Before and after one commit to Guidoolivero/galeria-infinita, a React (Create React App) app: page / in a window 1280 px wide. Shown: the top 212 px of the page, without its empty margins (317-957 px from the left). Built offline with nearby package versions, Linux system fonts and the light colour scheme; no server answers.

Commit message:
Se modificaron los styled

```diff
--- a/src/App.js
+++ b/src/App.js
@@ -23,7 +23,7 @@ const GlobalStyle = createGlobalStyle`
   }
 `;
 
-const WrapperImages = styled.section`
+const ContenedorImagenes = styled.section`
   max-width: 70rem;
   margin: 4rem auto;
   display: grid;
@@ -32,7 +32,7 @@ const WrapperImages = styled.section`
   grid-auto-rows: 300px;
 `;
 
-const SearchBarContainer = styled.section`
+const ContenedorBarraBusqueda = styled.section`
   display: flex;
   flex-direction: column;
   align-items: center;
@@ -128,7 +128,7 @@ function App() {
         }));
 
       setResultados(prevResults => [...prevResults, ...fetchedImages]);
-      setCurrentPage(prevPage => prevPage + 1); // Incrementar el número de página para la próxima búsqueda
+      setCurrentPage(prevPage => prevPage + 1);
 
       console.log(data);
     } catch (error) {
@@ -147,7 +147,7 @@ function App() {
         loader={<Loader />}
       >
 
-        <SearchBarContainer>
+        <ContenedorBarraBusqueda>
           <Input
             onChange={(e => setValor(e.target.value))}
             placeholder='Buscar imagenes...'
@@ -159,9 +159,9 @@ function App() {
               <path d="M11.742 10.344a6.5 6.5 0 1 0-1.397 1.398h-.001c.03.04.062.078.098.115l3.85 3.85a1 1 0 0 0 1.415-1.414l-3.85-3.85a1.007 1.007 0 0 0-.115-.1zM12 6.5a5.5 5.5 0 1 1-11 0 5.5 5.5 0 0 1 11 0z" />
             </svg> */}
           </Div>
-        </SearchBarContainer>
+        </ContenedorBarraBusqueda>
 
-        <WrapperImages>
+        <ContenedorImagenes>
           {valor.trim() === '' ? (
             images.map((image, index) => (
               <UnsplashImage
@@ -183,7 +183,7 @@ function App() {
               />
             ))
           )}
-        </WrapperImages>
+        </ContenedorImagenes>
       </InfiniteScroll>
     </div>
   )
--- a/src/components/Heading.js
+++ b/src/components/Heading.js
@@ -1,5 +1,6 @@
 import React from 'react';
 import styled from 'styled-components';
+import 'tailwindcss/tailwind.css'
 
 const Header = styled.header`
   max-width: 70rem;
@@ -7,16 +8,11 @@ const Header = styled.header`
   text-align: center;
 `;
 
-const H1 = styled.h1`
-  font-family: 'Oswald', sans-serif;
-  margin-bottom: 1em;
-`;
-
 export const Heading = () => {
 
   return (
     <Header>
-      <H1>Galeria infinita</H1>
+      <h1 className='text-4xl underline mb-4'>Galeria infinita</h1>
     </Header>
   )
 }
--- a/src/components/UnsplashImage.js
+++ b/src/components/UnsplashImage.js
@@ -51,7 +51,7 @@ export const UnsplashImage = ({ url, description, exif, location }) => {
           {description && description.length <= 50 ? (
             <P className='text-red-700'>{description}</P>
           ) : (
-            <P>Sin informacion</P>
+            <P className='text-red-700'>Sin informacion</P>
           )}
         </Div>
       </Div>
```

**WHAT YOU WILL DO:**
A line qualifies when it holds the word "ContenedorBarraBusqueda"; report all qualifying lines from the records above.

**RESULT BELOW:**
+const ContenedorBarraBusqueda = styled.section`
+        <ContenedorBarraBusqueda>
+        </ContenedorBarraBusqueda>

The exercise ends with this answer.